[Start of section]

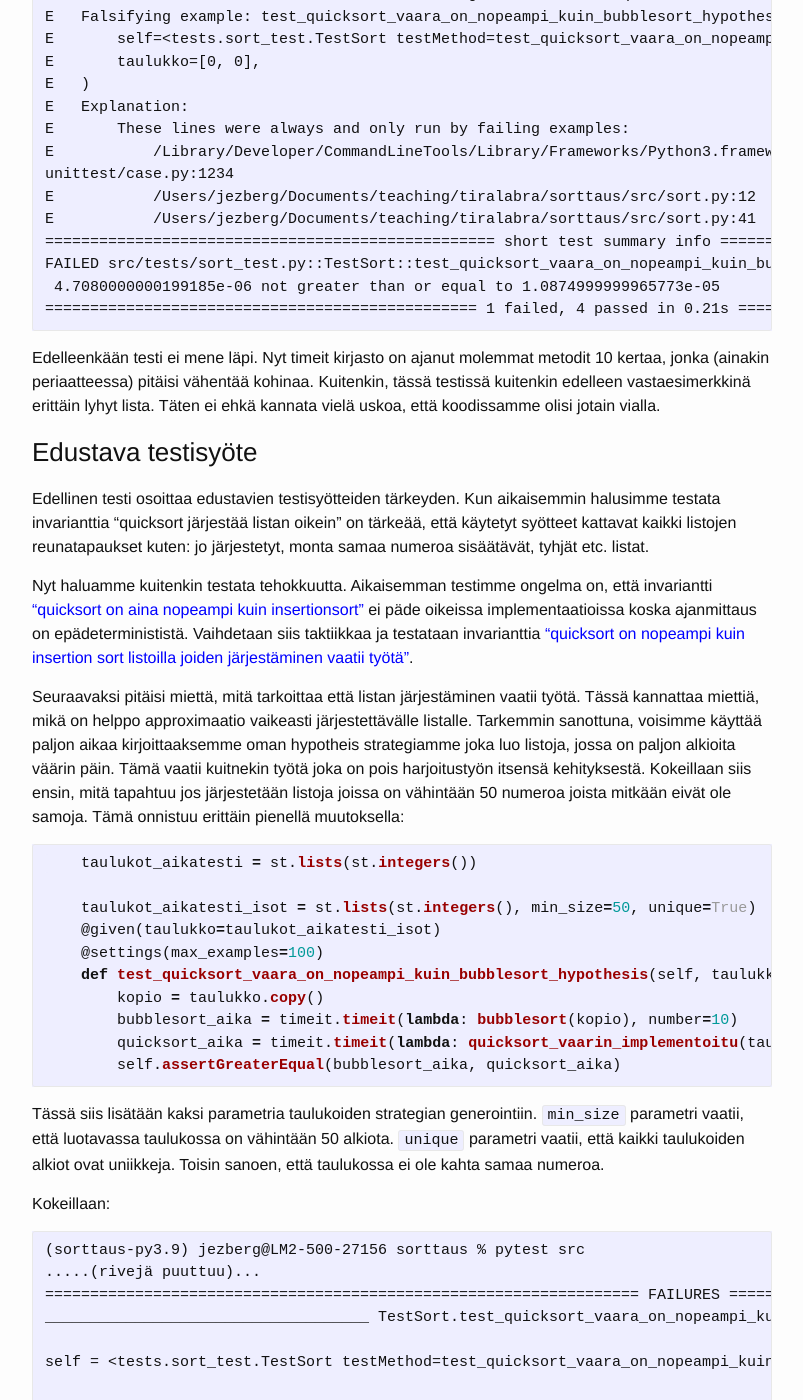
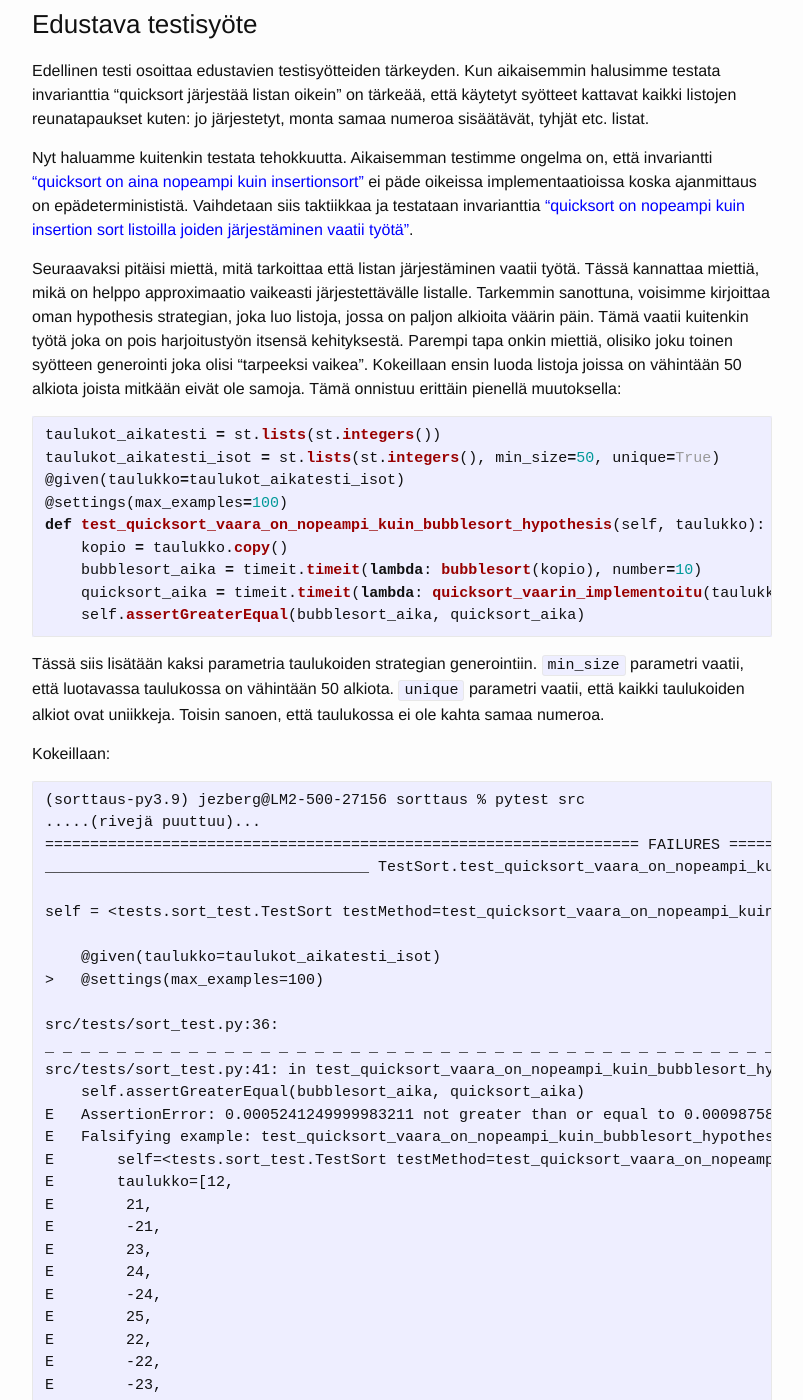
Before and after one commit to algolabra-hy/algolabra-hy.github.io, a Jekyll site: the page built from test_performance.md, in a window 1280 px wide and 1400 px high, scrolled down 4829 px. Shown: the whole window, without its empty margins (238-1041 px from the left). Built offline with Jekyll 4.4.1, drawn with Linux system fonts in a browser that asks for light colours; some of the changed text lies outside the part shown.

Commit message:
spellings

````diff
--- a/test_performance.md
+++ b/test_performance.md
@@ -69,7 +51,7 @@ class TestSort(unittest.TestCase):
         self.assertEqual(oma_jarjestys, kirjasto_jarjestys)
 
 ```
-Tässä siis ensin testataan muutamaa yksittäistä tapausta ja sen jälkeen tehdään vielä invarianttitesti joka testaa, että oman algoritmimme palauttaa listan numerot samassa järjestyksessa kuin pythonin oma järjestysalgorimi.
+Tässä siis yksi testi joka testaa invarianttia <span style="color:blue">"oma quicksort implementaatiomme laittaa listan saman järjestykseen kuin pythonin kirjaston järjestysalgoritmi"</span>. Tähän testiin on @example komennolla lisätty muutama reunatapaus kuten tyhjä lista, käännetty lista, sekä jo jrjestyksessä oleva lista.
 
 Kokeillaan testejä (jos projektin alustaminen tuntuu epäselvältä, katso esimerkki [yksikkötestauksen luvusta](/unittest)):
 ```
@@ -113,15 +95,14 @@ def bubblesort(taulukko):
 Jos quicksorttimme on oikein implementoitu, olettaisimme sen olevan nopeampi kuin bubblesort useimilla taulukoille. Pyritään seuraavaksi luomaan testi joka mittaa tätä.
 Apuna metodien ajanottoon käytetään ```timeit``` kirjastoa. Ensimmäinen yritys testistä on seuraavanlainen:
 ```python
-    taulukot_aikatesti = st.lists(st.integers())
-
-    @given(taulukko=taulukot_aikatesti)
-    @settings(max_examples=100)
-    def test_quicksort_vaara_on_nopeampi_kuin_bubblesort_hypothesis(self, taulukko):
-        kopio = taulukko.copy()
-        bubblesort_aika = timeit.timeit(lambda: bubblesort(kopio), number=1)
-        quicksort_aika = timeit.timeit(lambda: quicksort_vaarin_implementoitu(taulukko), number=10)
-        self.assertGreaterEqual(bubblesort_aika, quicksort_aika)
+taulukot_aikatesti = st.lists(st.integers())
+@given(taulukko=taulukot_aikatesti)
+@settings(max_examples=100)
+def test_quicksort_vaara_on_nopeampi_kuin_bubblesort_hypothesis(self, taulukko):
+    kopio = taulukko.copy()
+    bubblesort_aika = timeit.timeit(lambda: bubblesort(kopio), number=1)
+    quicksort_aika = timeit.timeit(lambda: quicksort_vaarin_implementoitu(taulukko), number=10)
+    self.assertGreaterEqual(bubblesort_aika, quicksort_aika)
 ```
 Tässä ensin luodaan kokeiltavasta taulukosta kopio, ja sen jälkeen kutsutaan timeit metodia joka mittaa, kauanko molempien järjestysalgoritmien ajamiseen menee. Timeit metodi haluaa ensimmäiseksi parametrikseen kutsuttavan metodin, joten teemme ns. nimettömän lambda funktion joka kutsuu järjestysalgoritmia. Timeit funktion parametri ```number``` määrittelee kuinka monta kertaa funktiota kutsutaan ajan mittauksen aikana. Tässä siis kutsutaan kumpaakin järjestysalgoritmia kerran.
 
@@ -201,19 +182,21 @@ Edellinen testi osoittaa edustavien testisyötteiden tärkeyden. Kun aikaisemmin
 
 Nyt haluamme kuitenkin testata tehokkuutta. Aikaisemman testimme ongelma on, että invariantti <span style="color:blue">"quicksort on aina nopeampi kuin insertionsort"</span>  ei päde oikeissa implementaatioissa koska ajanmittaus on epädeterminististä. Vaihdetaan siis taktiikkaa ja testataan invarianttia <span style="color:blue">"quicksort on nopeampi kuin insertion sort listoilla joiden järjestäminen vaatii työtä"</span>.
 
-Seuraavaksi pitäisi miettä, mitä tarkoittaa että listan järjestäminen vaatii työtä. Tässä kannattaa miettiä, mikä on helppo approximaatio vaikeasti järjestettävälle listalle. Tarkemmin sanottuna, voisimme käyttää paljon aikaa kirjoittaaksemme oman hypotheis strategiamme joka luo listoja, jossa on paljon alkioita väärin päin. Tämä vaatii kuitnekin työtä joka on pois harjoitustyön itsensä kehityksestä. Kokeillaan siis ensin, mitä tapahtuu jos järjestetään listoja joissa on vähintään 50 numeroa joista mitkään eivät ole samoja.
+Seuraavaksi pitäisi miettä, mitä tarkoittaa että listan järjestäminen vaatii työtä. Tässä kannattaa miettiä, mikä on helppo approximaatio vaikeasti järjestettävälle listalle. Tarkemmin sanottuna, voisimme kirjoittaa oman hypothesis strategian,
+joka luo listoja, jossa on paljon alkioita väärin päin. Tämä vaatii kuitenkin työtä joka on pois harjoitustyön itsensä kehityksestä.
+Parempi tapa onkin miettiä, olisiko joku toinen syötteen generointi joka olisi "tarpeeksi vaikea".
+Kokeillaan ensin luoda listoja joissa on vähintään 50 alkiota joista mitkään eivät ole samoja.
 Tämä onnistuu erittäin pienellä muutoksella:
 ```python
-    taulukot_aikatesti = st.lists(st.integers())
-
-    taulukot_aikatesti_isot = st.lists(st.integers(), min_size=50, unique=True)
-    @given(taulukko=taulukot_aikatesti_isot)
-    @settings(max_examples=100)
-    def test_quicksort_vaara_on_nopeampi_kuin_bubblesort_hypothesis(self, taulukko):
-        kopio = taulukko.copy()
-        bubblesort_aika = timeit.timeit(lambda: bubblesort(kopio), number=10)
-        quicksort_aika = timeit.timeit(lambda: quicksort_vaarin_implementoitu(taulukko), number=10)
-        self.assertGreaterEqual(bubblesort_aika, quicksort_aika)
+taulukot_aikatesti = st.lists(st.integers())
+taulukot_aikatesti_isot = st.lists(st.integers(), min_size=50, unique=True)
+@given(taulukko=taulukot_aikatesti_isot)
+@settings(max_examples=100)
+def test_quicksort_vaara_on_nopeampi_kuin_bubblesort_hypothesis(self, taulukko):
+    kopio = taulukko.copy()
+    bubblesort_aika = timeit.timeit(lambda: bubblesort(kopio), number=10)
+    quicksort_aika = timeit.timeit(lambda: quicksort_vaarin_implementoitu(taulukko), number=10)
+    self.assertGreaterEqual(bubblesort_aika, quicksort_aika)
 ```
 Tässä siis lisätään kaksi parametria taulukoiden strategian generointiin. ```min_size```
 parametri vaatii, että luotavassa taulukossa on vähintään 50 alkiota. ```unique``` parametri vaatii, että kaikki taulukoiden alkiot ovat uniikkeja. Toisin sanoen, että taulukossa ei ole kahta samaa numeroa.
@@ -311,16 +294,15 @@ def quicksort_oikein_implementoitu(taulukko):
 ```
 ja sen testi
 ```python
-    taulukot_aikatesti = st.lists(st.integers())
-
-    taulukot_aikatesti_isot = st.lists(st.integers(), min_size=50, unique=True)
-    @given(taulukko=taulukot_aikatesti_isot))
-    @settings(max_examples=100)
-    def test_quicksort_oikea_on_nopeampi_kuin_bubblesort_hypothesis(self, taulukko):
-        kopio = taulukko.copy()
-        bubblesort_aika = timeit.timeit(lambda: bubblesort(kopio), number=10)
-        quicksort_aika = timeit.timeit(lambda: quicksort_oikein_implementoitu(taulukko), number=10)
-        self.assertGreaterEqual(bubblesort_aika, quicksort_aika)
+taulukot_aikatesti = st.lists(st.integers())
+taulukot_aikatesti_isot = st.lists(st.integers(), min_size=50, unique=True)
+@given(taulukko=taulukot_aikatesti_isot))
+@settings(max_examples=100)
+def test_quicksort_oikea_on_nopeampi_kuin_bubblesort_hypothesis(self, taulukko):
+    kopio = taulukko.copy()
+    bubblesort_aika = timeit.timeit(lambda: bubblesort(kopio), number=10)
+    quicksort_aika = timeit.timeit(lambda: quicksort_oikein_implementoitu(taulukko), number=10)
+    self.assertGreaterEqual(bubblesort_aika, quicksort_aika)
 ```
 Ja kokeillaan:
 ```
@@ -385,20 +367,20 @@ Eli näin lyhyellä listalla myös oikein implementoitu quicksort on hitaampi ku
 Vaikka tässä esimerkissä riitti muuttaa yksittäisen taulukon generointia, hypothesis taipuu monimutkaisempiikin testeihin. Alla esimerkki testistä, joka järjestää korkeintaan 100 taulukkoa ja vaatii, että quicksort on bubblesorttia nopeampi vähintään puolella.
 
 ```python
-    taulukko = st.lists(st.integers())
-    @given(taulukko_lista=st.lists( taulukko, max_size=100 ) )
-    def test_quicksort_on_useimmiten_nopeampi_kuin_bubblesort(self, taulukko_lista):
-        quicksort_win = 0
-        bubblesort_win = 0
-        for taulukko in taulukko_lista:
-            kopio = taulukko.copy()
-            bubblesort_aika = timeit.timeit(lambda: bubblesort(kopio), number=10)
-            quicksort_aika = timeit.timeit(lambda: quicksort_vaarin_implementoitu(taulukko), number=10)
-            if bubblesort_aika > quicksort_aika:
-                quicksort_win += 1
-            else:
-                bubblesort_win += 1
-        self.assertGreaterEqual(quicksort_win -bubblesort_win, (len(taulukko_lista) / 2))
+taulukko = st.lists(st.integers())
+@given(taulukko_lista=st.lists( taulukko, max_size=100 ) )
+def test_quicksort_on_useimmiten_nopeampi_kuin_bubblesort(self, taulukko_lista):
+    quicksort_win = 0
+    bubblesort_win = 0
+    for taulukko in taulukko_lista:
+        kopio = taulukko.copy()
+        bubblesort_aika = timeit.timeit(lambda: bubblesort(kopio), number=10)
+        quicksort_aika = timeit.timeit(lambda: quicksort_vaarin_implementoitu(taulukko), number=10)
+        if bubblesort_aika > quicksort_aika:
+            quicksort_win += 1
+        else:
+            bubblesort_win += 1
+    self.assertGreaterEqual(quicksort_win -bubblesort_win, (len(taulukko_lista) / 2))
 ```
 # Pitääkö mitata aikaa?
 Tässä on toivottavasti huomattu, että ajoaikaa mittaavilla testeillä voidaan periaatteessa saada kiinni hienovaraisempia bugeija kuin invariantti ja yksikkötestauksella. Tämä vaatii kuitenkin tarkkuutta ja testien muuttamista hieman epädeterministisiksi. Tässä on omat haasteensa.
````
Also changed, not shown: other parts of test_performance.md (+9 -28 lines), korjaus.md (+0 -1 lines).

[End of section]

Action item: Every line containing the word "unittest" must be copied from the material above.

Answer to the problem:
@@ -69,7 +51,7 @@ class TestSort(unittest.TestCase):
 Kokeillaan testejä (jos projektin alustaminen tuntuu epäselvältä, katso esimerkki [yksikkötestauksen luvusta](/unittest)):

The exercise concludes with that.